> **Prompt**: Find the word "reports" in the material below and gather every line that contains it.
-------
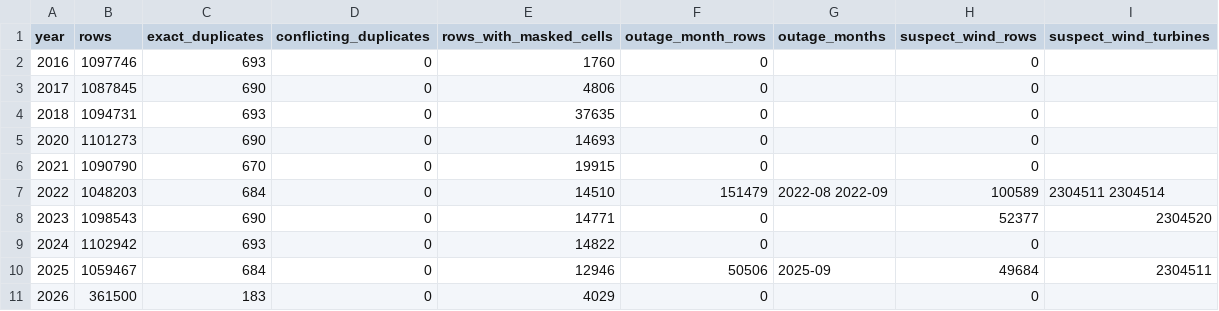
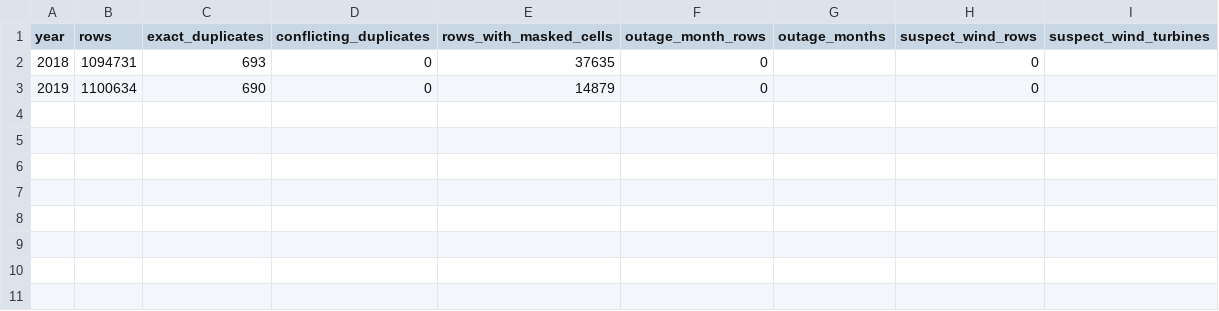
Before and after one commit to kolonel-git/ENGG2112-T3-G7, a CSV file: reports/tables/cleaning_report.csv, drawn as a sheet.

```diff
--- a/reports/tables/cleaning_report.csv
+++ b/reports/tables/cleaning_report.csv
@@ -1,11 +1,3 @@
 year,rows,exact_duplicates,conflicting_duplicates,rows_with_masked_cells,outage_month_rows,outage_months,suspect_wind_rows,suspect_wind_turbines
-2016,1097746,693,0,1760,0,,0,
-2017,1087845,690,0,4806,0,,0,
 2018,1094731,693,0,37635,0,,0,
-2020,1101273,690,0,14693,0,,0,
-2021,1090790,670,0,19915,0,,0,
-2022,1048203,684,0,14510,151479,2022-08 2022-09,100589,2304511 2304514
-2023,1098543,690,0,14771,0,,52377,2304520
-2024,1102942,693,0,14822,0,,0,
-2025,1059467,684,0,12946,50506,2025-09,49684,2304511
-2026,361500,183,0,4029,0,,0,
+2019,1100634,690,0,14879,0,,0,
```
Also changed, not shown: reports/tables/label_summary.csv, 32 other files.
-------
> **Your response**:
Before and after one commit to kolonel-git/ENGG2112-T3-G7, a CSV file: reports/tables/cleaning_report.csv, drawn as a sheet.
--- a/reports/tables/cleaning_report.csv
+++ b/reports/tables/cleaning_report.csv
Also changed, not shown: reports/tables/label_summary.csv, 32 other files.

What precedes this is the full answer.